"The Chief of Naval Operations Adm. Gary Roughead announced in Annapolis recently that "diversity is the number one priority" at the Naval Academy.
The Naval Academy superintendent, Vice Adm. Jeffrey Fowler, echoed him. Everyone understands that "diversity" here means nonwhite skins.In an article in the Washington Post, a member of the admissions board stated that the only way to increase Black people presence at the school was to drastically lower standards for admittance:
Fowler insisted recently that we needed to have Annapolis graduates who "looked like" the Fleet, where enlisted people are about 42 percent nonwhite, largely African American and Hispanic."
"Fleming says the increase in minority enrollment at the academy has brought in students with lower grades and SAT scores who need more remedial classes and are less capable of the scholarship for which the academy is known.
"First of all, we're dumbing down the Naval Academy," Fleming said in an interview. "Second of all, we're dumbing down the officer corps."
Fleming asserts, correctly, that Black people are treated differently in their application process and get in with lower scores and:

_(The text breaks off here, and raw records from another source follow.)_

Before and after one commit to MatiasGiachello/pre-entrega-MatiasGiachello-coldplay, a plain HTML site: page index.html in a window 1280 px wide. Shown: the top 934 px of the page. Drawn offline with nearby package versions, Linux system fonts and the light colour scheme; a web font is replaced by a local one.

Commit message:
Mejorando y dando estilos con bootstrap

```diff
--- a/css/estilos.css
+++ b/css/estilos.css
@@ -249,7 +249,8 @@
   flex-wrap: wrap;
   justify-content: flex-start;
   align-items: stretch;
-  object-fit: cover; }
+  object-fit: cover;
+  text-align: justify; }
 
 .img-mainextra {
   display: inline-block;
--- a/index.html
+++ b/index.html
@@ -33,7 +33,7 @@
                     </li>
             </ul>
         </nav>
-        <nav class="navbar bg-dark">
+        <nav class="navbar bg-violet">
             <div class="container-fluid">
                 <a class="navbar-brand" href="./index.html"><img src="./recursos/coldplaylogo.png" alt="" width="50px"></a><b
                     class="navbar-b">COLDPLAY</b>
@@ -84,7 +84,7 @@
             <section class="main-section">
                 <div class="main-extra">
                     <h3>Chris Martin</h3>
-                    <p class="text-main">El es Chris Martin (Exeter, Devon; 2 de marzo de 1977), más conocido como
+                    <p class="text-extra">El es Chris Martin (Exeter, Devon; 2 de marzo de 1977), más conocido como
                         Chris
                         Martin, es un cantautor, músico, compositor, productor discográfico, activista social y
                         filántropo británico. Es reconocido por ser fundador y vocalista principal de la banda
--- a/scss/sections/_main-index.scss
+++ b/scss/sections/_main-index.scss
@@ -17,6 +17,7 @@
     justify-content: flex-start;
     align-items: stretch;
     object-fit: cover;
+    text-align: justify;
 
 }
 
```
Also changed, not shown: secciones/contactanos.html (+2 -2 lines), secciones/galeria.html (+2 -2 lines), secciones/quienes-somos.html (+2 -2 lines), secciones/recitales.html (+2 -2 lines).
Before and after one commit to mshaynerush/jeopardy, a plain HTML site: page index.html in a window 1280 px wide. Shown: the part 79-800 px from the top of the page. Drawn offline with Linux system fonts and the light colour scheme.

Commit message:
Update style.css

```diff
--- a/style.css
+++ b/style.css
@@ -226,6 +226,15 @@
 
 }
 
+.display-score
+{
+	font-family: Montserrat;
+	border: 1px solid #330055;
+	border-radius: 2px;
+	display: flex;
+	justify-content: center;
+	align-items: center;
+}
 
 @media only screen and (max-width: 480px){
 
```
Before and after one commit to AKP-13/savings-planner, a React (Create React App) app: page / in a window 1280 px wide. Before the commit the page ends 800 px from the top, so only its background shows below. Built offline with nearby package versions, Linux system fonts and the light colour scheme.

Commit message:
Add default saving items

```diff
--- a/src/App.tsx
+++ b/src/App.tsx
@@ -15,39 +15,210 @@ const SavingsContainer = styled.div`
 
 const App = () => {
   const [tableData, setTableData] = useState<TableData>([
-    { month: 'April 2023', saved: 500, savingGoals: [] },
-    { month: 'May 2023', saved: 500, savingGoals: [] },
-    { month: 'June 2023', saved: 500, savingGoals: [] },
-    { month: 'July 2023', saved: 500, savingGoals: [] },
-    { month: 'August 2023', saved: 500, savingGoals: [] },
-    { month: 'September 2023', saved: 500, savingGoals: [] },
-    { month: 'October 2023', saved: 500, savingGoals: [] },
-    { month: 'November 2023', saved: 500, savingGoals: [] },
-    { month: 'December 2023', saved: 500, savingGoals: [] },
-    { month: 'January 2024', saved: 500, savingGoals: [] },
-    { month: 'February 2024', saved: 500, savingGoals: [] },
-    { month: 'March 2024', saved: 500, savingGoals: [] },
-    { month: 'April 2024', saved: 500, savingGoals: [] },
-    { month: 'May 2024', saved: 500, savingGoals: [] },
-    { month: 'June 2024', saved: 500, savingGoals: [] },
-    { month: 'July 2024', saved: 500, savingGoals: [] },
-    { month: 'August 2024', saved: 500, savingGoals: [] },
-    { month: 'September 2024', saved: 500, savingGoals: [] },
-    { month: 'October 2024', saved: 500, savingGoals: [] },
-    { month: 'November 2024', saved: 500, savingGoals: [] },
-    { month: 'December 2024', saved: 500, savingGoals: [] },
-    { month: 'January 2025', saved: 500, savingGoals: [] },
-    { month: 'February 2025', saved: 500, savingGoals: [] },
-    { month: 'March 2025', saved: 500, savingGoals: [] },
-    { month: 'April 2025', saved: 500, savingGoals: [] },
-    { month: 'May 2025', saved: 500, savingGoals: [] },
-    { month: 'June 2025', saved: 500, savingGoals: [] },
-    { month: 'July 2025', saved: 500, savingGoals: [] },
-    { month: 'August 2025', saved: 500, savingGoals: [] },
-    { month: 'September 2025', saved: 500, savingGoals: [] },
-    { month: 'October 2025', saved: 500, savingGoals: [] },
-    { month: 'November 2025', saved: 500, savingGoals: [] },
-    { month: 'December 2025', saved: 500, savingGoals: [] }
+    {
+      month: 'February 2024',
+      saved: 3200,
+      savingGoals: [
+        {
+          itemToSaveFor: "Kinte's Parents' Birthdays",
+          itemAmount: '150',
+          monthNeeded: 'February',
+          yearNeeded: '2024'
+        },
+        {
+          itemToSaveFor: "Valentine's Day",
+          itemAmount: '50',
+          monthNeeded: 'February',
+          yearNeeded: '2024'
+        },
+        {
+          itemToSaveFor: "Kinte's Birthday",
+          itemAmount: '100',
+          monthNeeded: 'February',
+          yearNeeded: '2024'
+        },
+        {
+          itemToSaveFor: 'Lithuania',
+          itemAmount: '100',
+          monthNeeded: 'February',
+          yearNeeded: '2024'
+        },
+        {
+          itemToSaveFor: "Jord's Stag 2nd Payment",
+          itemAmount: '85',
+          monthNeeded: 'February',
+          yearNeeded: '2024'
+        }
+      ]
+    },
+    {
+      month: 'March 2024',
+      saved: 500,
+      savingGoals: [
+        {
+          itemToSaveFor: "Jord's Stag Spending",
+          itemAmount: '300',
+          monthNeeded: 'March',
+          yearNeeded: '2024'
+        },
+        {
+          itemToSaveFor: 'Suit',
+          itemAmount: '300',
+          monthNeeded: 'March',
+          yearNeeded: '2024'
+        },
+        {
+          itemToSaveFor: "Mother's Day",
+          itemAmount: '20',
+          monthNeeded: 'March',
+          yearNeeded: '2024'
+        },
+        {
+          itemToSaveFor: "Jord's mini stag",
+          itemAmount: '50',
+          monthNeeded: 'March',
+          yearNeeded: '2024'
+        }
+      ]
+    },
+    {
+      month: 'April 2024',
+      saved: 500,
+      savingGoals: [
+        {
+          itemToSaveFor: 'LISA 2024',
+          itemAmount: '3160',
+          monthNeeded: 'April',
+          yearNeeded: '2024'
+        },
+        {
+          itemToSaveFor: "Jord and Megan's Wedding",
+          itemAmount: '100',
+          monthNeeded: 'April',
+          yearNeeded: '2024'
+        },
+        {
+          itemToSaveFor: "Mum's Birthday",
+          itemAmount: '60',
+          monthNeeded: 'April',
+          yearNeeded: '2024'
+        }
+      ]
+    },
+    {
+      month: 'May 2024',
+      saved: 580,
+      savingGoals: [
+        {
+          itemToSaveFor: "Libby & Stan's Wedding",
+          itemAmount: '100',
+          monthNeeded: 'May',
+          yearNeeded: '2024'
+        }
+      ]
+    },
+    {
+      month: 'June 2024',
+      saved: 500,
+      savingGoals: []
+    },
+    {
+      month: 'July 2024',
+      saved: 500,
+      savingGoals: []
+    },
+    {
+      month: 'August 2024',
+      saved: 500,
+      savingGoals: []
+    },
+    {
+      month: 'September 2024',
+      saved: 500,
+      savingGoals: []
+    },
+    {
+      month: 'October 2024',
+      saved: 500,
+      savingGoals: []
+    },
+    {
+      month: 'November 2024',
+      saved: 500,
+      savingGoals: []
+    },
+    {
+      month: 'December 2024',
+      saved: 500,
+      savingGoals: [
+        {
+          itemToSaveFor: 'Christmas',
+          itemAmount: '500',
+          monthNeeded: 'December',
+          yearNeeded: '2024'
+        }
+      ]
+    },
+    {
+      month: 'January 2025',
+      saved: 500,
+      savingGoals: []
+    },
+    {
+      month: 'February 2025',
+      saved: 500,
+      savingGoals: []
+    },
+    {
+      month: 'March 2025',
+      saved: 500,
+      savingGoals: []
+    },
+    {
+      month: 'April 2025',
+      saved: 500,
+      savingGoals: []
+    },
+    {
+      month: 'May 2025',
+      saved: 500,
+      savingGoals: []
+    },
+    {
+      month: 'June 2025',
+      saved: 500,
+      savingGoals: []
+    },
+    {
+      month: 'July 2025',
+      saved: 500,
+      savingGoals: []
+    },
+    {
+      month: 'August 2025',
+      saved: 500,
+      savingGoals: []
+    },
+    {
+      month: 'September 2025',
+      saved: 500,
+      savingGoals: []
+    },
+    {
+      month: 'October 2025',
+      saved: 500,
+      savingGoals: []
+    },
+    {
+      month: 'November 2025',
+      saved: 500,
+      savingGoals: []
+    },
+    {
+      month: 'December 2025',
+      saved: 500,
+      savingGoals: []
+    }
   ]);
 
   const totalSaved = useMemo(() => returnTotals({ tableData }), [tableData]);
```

"Once at Annapolis, “diverse” midshipmen are over-represented in our pre-college classes, in lower-track courses, in mandatory tutoring programs and less challenging majors. Many struggle to master basic concepts. (I teach some of these courses.)"
Much like the Wonderlic Test, Black people find the Naval Academy Standards as applied to white people to difficult to master and thus, must resort to fuzzy math to ensure greater representation of their people at a formerly important institution of higher learning.
"The Chief of Naval Operations (CNO) Adm. Gary Roughead released a podcast on the importance of diversity and the Navy's diversity initiatives Feb. 27."In the military and in the Navy, it's important that we are a diverse organization because we have to represent what I call the face of America," said Roughead. "As our population changes and the percentages of majority-minority changes and that's always taking place we have to reflect that same demographic in our Navy and that's why it's important, but at the end of the day, it really makes a huge difference because we're stronger because of the different perspectives and ideas that people bring to bear."